01:19:23 | Interview Dr. Alan Walsh
01:19:55 | Exterior Royal Alexandra Hospital for Children, Sydney, ambulancepulls up at door
01:20:07 | Interview Dr. John Harley, Research Director, outside hospital
01:20:32 | Hospital war, babies and children in cots, tended by nurses, bloodsample taken
01:20:46 | Sample analysed on Atomic absorption spectrometer
01:20:55 | Electroplating - sample taken from solution in tank, samples ofelectroplating in normal and contaminated electro deposits, Mr. RossJohnson explaining samples
01:22:00 | Scientist using Atomic absorption spectrometer
01:22:18 | Wine cellar sample of wine taken from large wine barrel, Mr. RayBeckwith, Penfolds Wines, tastes sample explains use of Atomic absorptionspectrometer in winemaking, samples analysed in laboratory

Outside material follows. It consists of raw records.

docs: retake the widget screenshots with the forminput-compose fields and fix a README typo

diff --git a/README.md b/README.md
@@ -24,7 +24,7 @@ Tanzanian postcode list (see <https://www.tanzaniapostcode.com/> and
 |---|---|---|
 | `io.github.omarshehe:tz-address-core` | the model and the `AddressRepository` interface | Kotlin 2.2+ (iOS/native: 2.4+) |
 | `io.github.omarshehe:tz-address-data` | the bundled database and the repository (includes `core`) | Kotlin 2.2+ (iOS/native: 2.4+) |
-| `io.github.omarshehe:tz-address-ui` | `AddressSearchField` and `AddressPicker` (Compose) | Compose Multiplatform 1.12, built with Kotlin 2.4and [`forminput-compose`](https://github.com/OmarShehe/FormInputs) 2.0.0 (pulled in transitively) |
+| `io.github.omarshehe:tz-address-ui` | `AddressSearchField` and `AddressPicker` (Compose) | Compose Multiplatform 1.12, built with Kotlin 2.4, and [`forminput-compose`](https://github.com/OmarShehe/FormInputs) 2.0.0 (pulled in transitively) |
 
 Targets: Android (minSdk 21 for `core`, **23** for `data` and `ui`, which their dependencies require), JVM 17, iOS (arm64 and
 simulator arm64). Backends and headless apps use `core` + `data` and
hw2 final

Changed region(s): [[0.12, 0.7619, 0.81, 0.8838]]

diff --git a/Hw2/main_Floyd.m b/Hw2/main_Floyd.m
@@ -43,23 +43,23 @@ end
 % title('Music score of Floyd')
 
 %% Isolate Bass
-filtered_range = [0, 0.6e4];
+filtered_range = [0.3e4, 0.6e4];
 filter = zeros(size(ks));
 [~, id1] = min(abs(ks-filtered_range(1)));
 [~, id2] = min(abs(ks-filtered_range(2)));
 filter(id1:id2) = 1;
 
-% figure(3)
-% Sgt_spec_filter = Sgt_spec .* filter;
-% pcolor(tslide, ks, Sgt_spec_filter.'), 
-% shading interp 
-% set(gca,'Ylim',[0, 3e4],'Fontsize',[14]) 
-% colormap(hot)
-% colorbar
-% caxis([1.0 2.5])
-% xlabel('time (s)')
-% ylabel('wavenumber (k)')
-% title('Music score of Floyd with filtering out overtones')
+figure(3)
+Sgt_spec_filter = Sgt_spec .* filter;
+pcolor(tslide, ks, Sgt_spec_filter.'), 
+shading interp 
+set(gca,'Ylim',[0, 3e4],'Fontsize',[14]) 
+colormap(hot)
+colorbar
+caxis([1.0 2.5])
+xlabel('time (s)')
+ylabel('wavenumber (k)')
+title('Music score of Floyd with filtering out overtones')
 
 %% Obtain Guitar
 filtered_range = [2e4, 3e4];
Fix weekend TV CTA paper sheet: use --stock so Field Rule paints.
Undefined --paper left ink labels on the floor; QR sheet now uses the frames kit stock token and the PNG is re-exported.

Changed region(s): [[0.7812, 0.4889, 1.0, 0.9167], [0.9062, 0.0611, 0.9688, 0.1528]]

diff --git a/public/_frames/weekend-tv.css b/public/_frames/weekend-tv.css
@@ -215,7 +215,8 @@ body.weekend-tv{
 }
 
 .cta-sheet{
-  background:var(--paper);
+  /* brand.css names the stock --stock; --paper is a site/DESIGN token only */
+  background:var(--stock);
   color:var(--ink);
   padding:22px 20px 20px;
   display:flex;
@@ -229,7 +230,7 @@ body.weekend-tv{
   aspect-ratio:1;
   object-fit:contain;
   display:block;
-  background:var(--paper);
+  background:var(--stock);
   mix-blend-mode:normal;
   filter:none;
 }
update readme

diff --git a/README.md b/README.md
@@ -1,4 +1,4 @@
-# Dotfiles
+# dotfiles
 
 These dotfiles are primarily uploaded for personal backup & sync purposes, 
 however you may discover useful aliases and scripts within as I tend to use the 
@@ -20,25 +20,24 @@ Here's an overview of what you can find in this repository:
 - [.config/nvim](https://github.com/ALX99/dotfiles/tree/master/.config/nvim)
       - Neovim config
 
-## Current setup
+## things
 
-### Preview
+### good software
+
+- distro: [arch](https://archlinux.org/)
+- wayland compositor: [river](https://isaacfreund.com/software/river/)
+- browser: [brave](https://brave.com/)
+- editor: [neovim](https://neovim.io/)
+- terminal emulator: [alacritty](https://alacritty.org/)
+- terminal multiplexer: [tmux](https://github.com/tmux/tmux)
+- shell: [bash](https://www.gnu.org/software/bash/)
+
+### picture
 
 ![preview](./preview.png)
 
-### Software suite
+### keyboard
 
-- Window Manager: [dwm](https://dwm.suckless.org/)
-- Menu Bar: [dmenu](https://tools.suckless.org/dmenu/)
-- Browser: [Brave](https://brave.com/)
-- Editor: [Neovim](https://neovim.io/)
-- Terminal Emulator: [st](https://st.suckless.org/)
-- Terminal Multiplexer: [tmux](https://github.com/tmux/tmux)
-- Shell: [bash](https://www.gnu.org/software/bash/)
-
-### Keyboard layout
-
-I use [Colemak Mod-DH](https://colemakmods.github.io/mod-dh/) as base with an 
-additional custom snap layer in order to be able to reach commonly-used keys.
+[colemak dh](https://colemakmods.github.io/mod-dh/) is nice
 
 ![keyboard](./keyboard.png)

01:23:35 | Diesel locomotive passenger train passing railway crossing
01:23:49 | Conrad Heerdt, Commonwealth Railways in laboratory, discusses useof Atomic absorption spectrometer for analysis of used lubricating oilfrom diesel engines, Diesel locomotive in rail yard, inside locomotive,taking sample of lube oil, analyses in laboratory
01:24:57 | Elements highlighted on chart, bulk analyses in laboratory, andin field, Mobile laboratory driven up hill through bush
01:25:29 | Core samples taken from corer to storage box, cores broken withgeological hammer, analysed in mobile lab using Atomic absorption spectrometry
01:26:04 | Interior laboratory - bulk geochemical analyses
01:26:24 | Interview - Mr. Albert Brown
01:27:09 | Atomic absorption spectrometry books on shelf
01:27:19 | Interview Dr. Alan Walsh
01:27:44 | Draughting office
01:27:53 | Varian Techtron Pty. Ltd. production line operators at work benches,assembling Atomic absorption apparatus, glass blowing sealing glasswarejoints
01:28:16 | CSIRO Division of Chemical Physics laboratory general dialogue overwork in laboratory, Dr. Alan Walsh talking with staff members in laboratory,Atomic absorption apparatus being used
01:29:39 | Exterior CSIRO Division of Chemical Physics, car driving past
01:30:35 | End